*** Opening of Available data ***

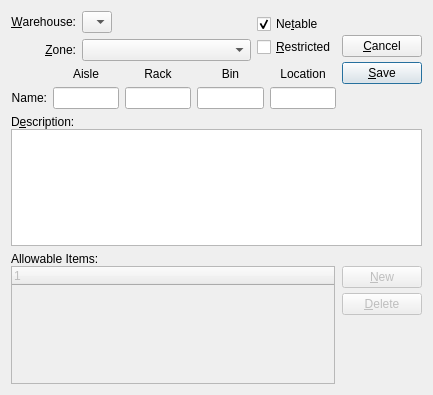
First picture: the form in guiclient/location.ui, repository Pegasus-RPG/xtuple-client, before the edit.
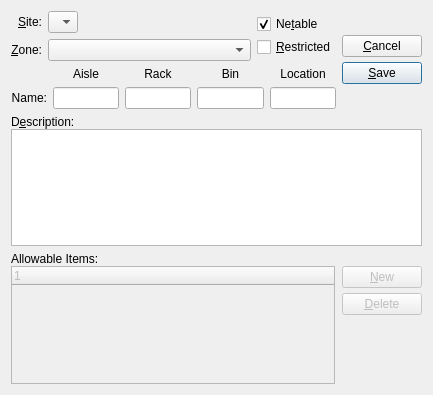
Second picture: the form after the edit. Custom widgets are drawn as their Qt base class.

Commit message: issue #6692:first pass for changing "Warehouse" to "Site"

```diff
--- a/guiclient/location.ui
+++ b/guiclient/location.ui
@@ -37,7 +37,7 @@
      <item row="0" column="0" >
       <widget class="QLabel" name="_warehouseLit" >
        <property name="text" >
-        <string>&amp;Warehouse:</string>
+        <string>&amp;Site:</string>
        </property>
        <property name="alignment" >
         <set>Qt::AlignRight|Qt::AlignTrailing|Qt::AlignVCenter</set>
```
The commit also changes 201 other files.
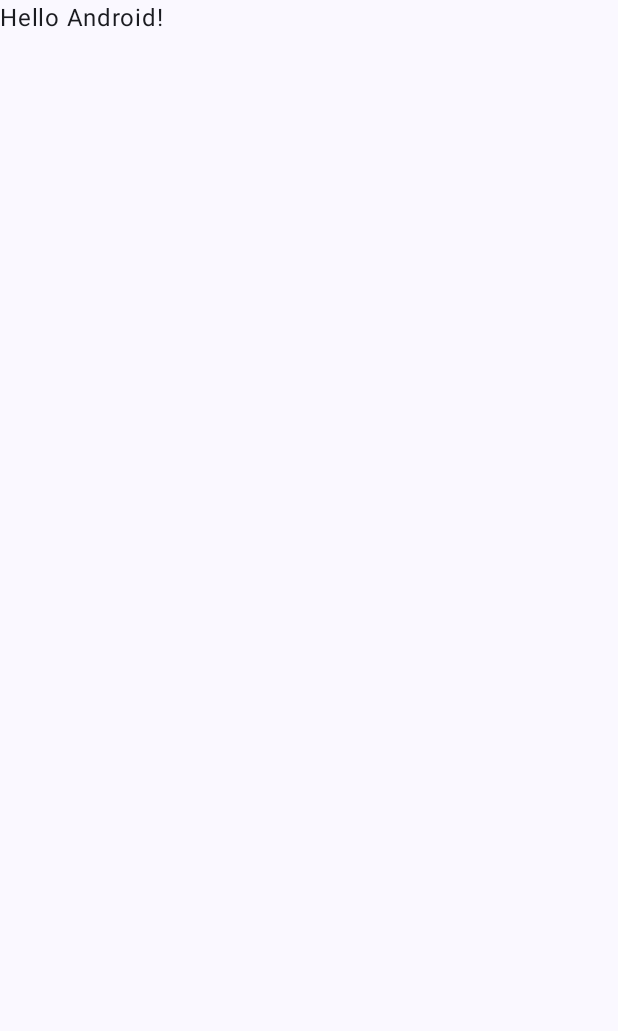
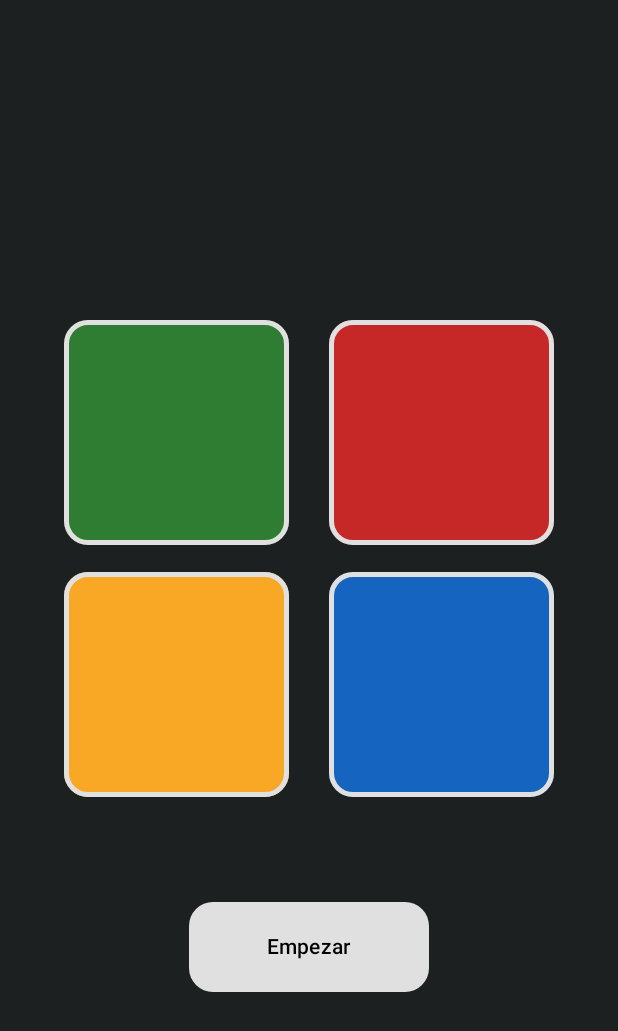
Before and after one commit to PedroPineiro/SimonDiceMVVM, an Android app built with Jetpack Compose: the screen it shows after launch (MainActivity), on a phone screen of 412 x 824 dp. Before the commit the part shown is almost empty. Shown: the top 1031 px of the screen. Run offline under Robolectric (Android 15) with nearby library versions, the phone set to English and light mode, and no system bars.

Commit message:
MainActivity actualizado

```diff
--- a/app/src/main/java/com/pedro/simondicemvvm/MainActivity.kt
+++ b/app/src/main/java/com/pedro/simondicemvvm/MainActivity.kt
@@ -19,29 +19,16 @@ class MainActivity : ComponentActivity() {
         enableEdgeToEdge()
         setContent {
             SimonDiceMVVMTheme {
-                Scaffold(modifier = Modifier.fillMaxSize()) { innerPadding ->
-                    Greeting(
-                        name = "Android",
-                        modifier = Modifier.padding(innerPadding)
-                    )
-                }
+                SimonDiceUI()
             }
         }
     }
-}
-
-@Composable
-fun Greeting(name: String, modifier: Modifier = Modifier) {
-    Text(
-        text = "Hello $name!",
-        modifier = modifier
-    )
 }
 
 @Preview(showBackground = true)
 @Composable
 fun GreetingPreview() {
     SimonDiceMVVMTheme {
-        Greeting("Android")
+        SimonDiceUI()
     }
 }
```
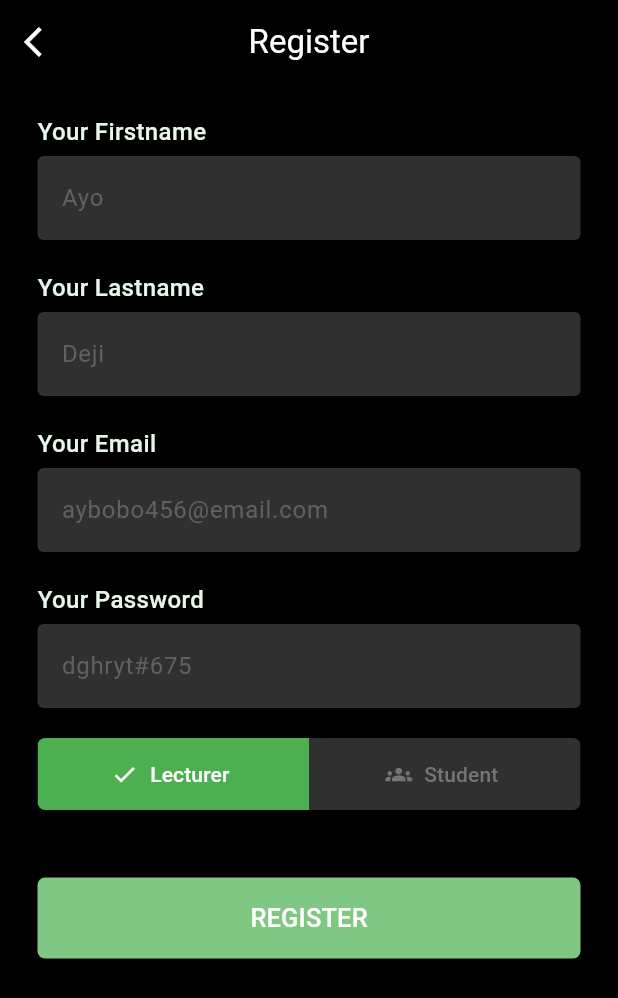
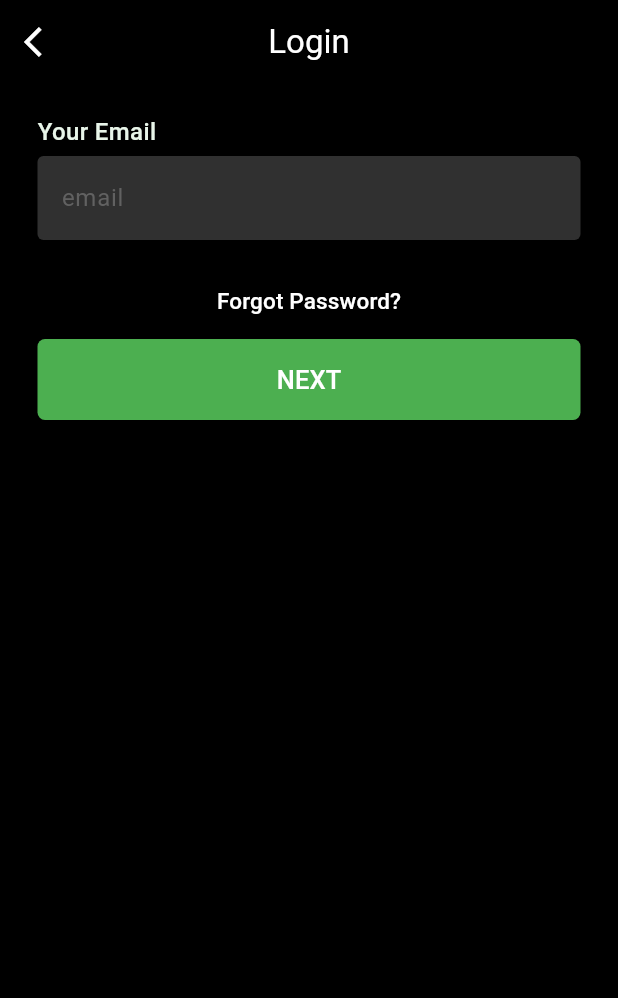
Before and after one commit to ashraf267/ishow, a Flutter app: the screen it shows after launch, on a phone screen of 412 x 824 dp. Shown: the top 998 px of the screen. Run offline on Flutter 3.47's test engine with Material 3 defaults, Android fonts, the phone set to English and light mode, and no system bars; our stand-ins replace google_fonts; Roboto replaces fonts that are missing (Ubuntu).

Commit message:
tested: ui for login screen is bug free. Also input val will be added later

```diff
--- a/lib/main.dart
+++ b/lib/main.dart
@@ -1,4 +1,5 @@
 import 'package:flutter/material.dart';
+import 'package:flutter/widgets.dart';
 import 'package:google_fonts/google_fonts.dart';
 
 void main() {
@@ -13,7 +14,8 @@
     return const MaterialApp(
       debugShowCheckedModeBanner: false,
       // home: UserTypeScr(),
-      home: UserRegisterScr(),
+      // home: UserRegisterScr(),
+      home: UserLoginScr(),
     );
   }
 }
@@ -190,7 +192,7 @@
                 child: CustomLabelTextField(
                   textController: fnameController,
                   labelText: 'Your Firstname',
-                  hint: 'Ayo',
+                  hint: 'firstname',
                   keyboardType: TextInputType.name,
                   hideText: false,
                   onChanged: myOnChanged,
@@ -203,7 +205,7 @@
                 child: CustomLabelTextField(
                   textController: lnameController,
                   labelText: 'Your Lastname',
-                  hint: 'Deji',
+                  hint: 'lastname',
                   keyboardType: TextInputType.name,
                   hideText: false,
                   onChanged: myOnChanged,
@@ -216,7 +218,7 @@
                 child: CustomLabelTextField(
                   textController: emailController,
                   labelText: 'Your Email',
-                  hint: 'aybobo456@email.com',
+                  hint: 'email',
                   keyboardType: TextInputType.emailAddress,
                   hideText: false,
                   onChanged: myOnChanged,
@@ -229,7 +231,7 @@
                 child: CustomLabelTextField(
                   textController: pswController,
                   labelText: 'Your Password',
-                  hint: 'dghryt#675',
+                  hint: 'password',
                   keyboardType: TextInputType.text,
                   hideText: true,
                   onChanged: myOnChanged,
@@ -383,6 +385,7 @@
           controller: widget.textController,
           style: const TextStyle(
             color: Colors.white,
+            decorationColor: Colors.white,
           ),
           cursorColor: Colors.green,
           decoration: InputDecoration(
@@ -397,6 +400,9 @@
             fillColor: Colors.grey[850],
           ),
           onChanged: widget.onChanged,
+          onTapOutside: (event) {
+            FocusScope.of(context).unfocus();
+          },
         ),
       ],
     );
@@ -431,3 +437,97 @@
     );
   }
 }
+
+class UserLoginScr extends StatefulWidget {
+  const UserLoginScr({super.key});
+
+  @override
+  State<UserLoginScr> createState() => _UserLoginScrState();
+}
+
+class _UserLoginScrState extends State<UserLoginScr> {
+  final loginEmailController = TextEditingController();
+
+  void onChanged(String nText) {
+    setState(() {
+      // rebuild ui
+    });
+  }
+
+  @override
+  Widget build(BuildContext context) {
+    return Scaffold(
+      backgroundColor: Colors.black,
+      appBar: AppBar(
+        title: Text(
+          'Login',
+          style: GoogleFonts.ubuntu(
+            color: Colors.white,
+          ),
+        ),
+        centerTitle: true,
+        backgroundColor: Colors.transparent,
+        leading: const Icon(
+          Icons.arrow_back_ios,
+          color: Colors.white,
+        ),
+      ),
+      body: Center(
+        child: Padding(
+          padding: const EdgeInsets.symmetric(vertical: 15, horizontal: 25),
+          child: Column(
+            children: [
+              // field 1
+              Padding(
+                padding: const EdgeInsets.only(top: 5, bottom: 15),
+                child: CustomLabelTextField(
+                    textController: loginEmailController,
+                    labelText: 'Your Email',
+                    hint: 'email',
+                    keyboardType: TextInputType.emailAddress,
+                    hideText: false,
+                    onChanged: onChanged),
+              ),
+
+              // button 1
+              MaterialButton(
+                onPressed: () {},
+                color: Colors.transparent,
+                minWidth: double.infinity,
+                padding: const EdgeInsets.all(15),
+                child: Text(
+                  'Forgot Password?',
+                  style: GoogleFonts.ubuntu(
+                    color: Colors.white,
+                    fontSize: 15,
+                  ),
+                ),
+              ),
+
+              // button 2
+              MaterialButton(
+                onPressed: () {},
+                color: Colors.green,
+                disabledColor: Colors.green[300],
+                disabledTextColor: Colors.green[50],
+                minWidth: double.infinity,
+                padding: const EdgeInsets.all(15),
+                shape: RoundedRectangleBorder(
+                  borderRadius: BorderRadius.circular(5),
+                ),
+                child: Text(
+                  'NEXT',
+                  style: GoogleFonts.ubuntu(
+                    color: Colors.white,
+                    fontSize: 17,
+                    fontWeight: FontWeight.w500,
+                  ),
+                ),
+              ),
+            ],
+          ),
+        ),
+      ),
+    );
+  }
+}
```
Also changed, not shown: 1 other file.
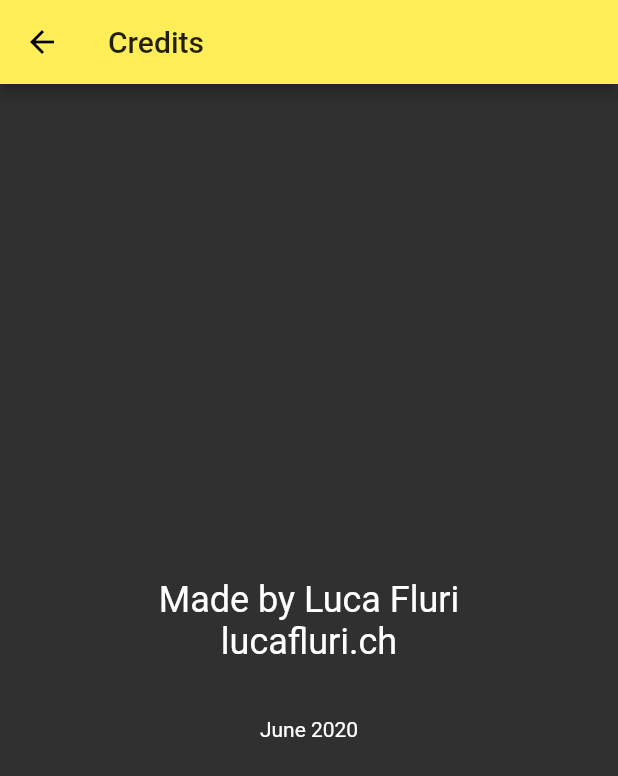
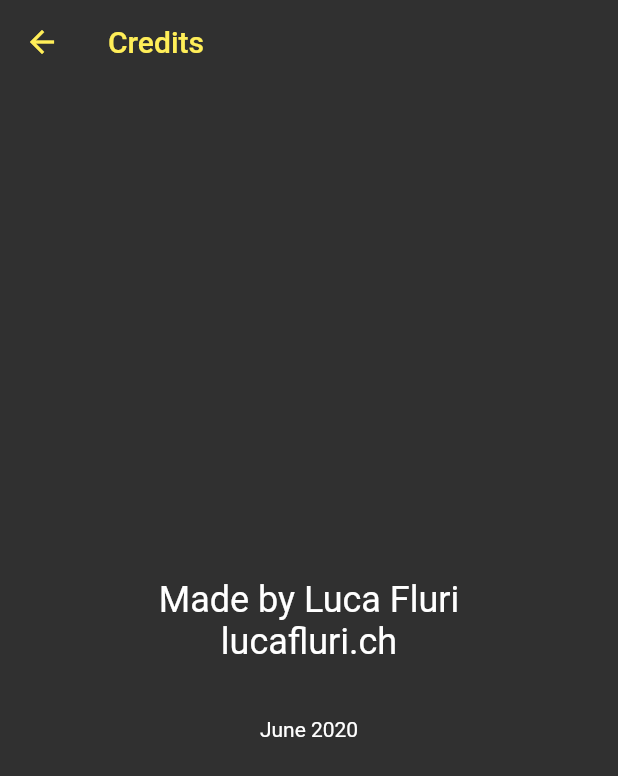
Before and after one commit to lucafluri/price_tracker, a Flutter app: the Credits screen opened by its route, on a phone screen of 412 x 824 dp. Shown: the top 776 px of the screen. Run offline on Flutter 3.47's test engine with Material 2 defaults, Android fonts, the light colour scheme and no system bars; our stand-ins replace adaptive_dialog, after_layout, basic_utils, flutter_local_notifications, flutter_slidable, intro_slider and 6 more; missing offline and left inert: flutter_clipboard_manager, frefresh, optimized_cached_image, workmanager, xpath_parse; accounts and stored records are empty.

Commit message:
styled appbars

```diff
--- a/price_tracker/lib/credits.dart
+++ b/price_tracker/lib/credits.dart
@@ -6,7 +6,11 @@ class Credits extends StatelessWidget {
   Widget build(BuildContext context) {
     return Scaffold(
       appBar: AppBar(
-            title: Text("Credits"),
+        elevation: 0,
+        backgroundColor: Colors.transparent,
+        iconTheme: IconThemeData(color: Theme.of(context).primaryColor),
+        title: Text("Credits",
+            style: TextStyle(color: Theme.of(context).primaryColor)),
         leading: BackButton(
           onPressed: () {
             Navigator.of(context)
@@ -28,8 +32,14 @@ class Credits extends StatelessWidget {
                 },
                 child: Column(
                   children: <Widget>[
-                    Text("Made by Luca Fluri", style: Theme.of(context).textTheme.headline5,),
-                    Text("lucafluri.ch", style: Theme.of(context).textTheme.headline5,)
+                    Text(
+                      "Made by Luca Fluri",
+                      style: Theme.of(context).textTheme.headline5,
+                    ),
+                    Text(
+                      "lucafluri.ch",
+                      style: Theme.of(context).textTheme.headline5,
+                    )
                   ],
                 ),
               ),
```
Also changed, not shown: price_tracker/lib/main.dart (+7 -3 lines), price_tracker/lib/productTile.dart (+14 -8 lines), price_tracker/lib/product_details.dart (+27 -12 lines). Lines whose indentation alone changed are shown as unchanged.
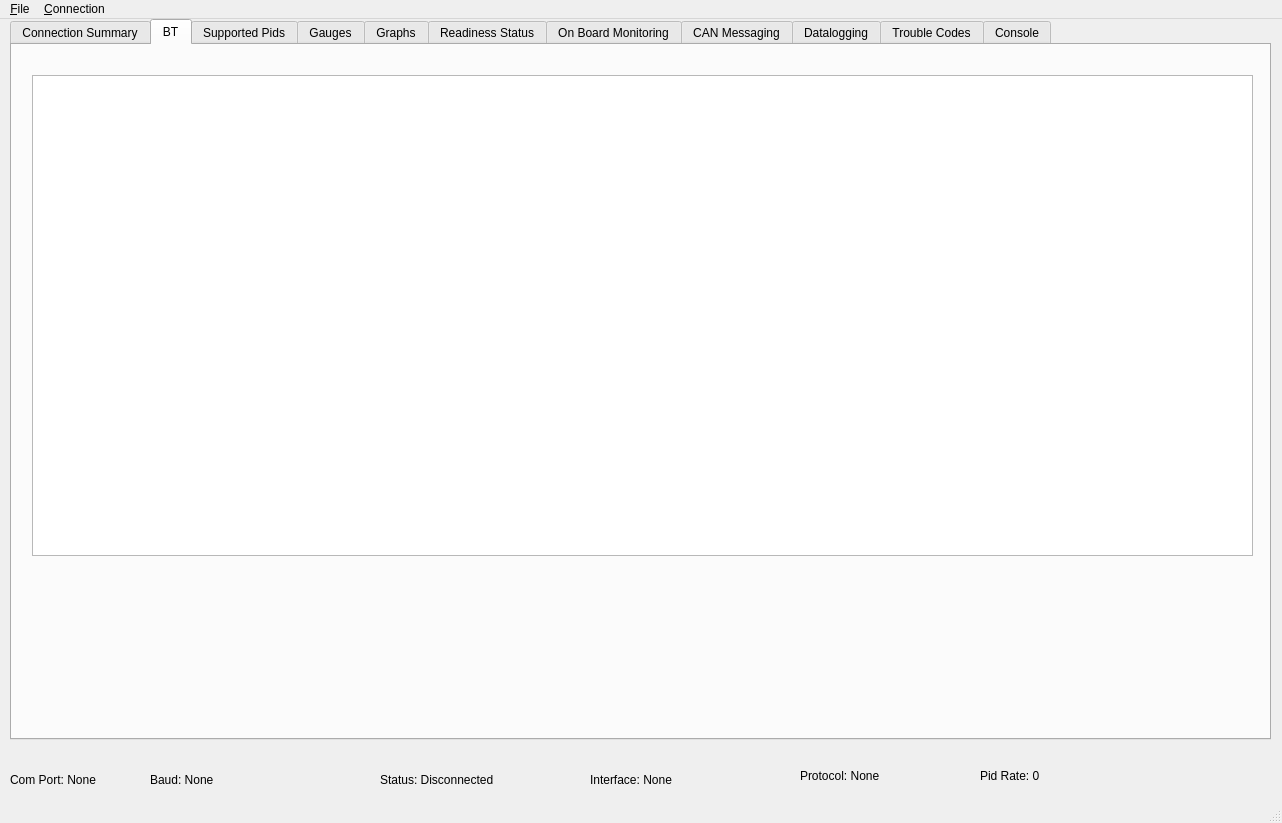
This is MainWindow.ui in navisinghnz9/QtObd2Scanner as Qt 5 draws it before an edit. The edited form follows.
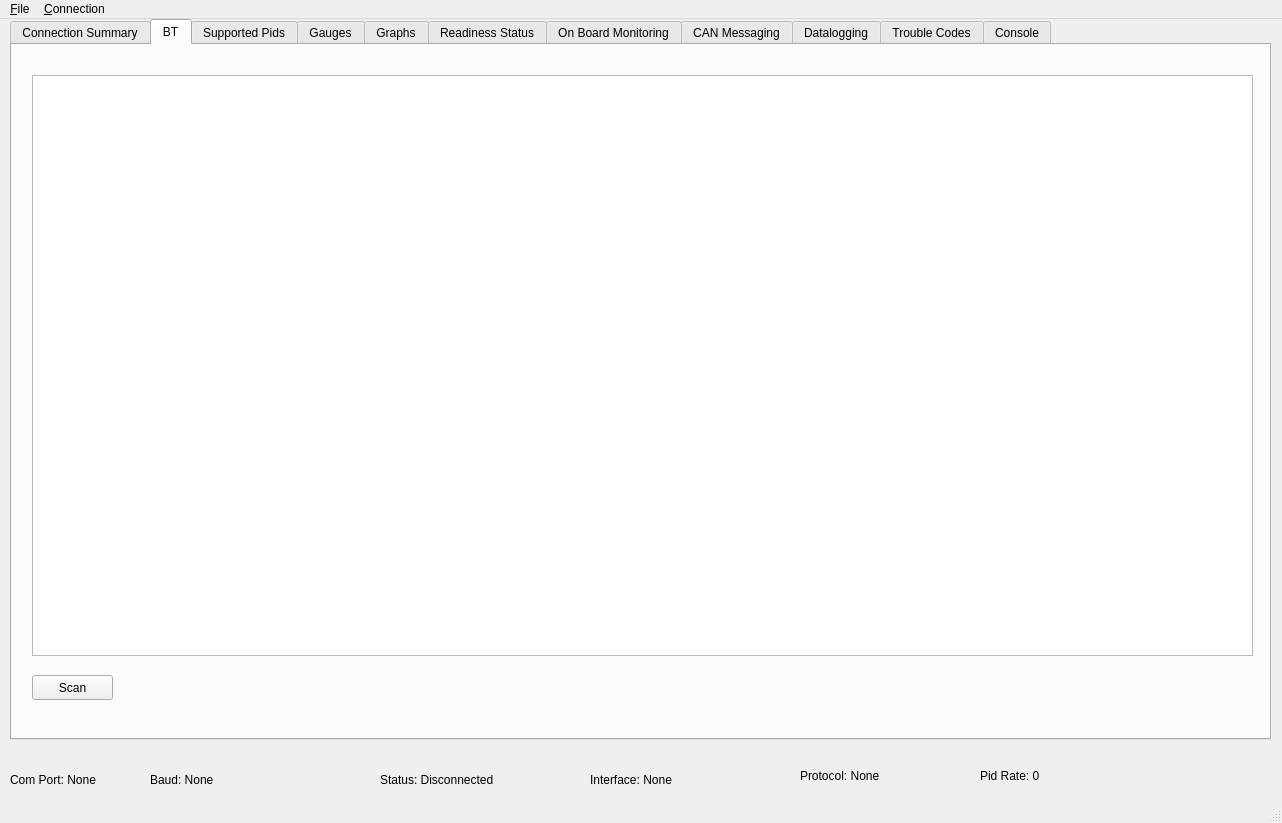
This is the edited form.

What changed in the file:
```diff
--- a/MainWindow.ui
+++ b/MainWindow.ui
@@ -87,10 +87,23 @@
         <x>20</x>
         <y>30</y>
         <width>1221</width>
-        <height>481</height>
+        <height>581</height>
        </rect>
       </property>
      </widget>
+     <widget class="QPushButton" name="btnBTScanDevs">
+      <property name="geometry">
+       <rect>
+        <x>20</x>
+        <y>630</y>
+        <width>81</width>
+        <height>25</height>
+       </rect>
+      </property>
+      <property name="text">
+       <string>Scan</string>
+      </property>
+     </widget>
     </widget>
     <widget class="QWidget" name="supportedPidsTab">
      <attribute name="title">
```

*** Close of Available data ***

Required action — From the records above, copy every line that includes the word "Your".

Solution for this task —
                   labelText: 'Your Firstname',
                   labelText: 'Your Lastname',
                   labelText: 'Your Email',
                   labelText: 'Your Password',
+                    labelText: 'Your Email',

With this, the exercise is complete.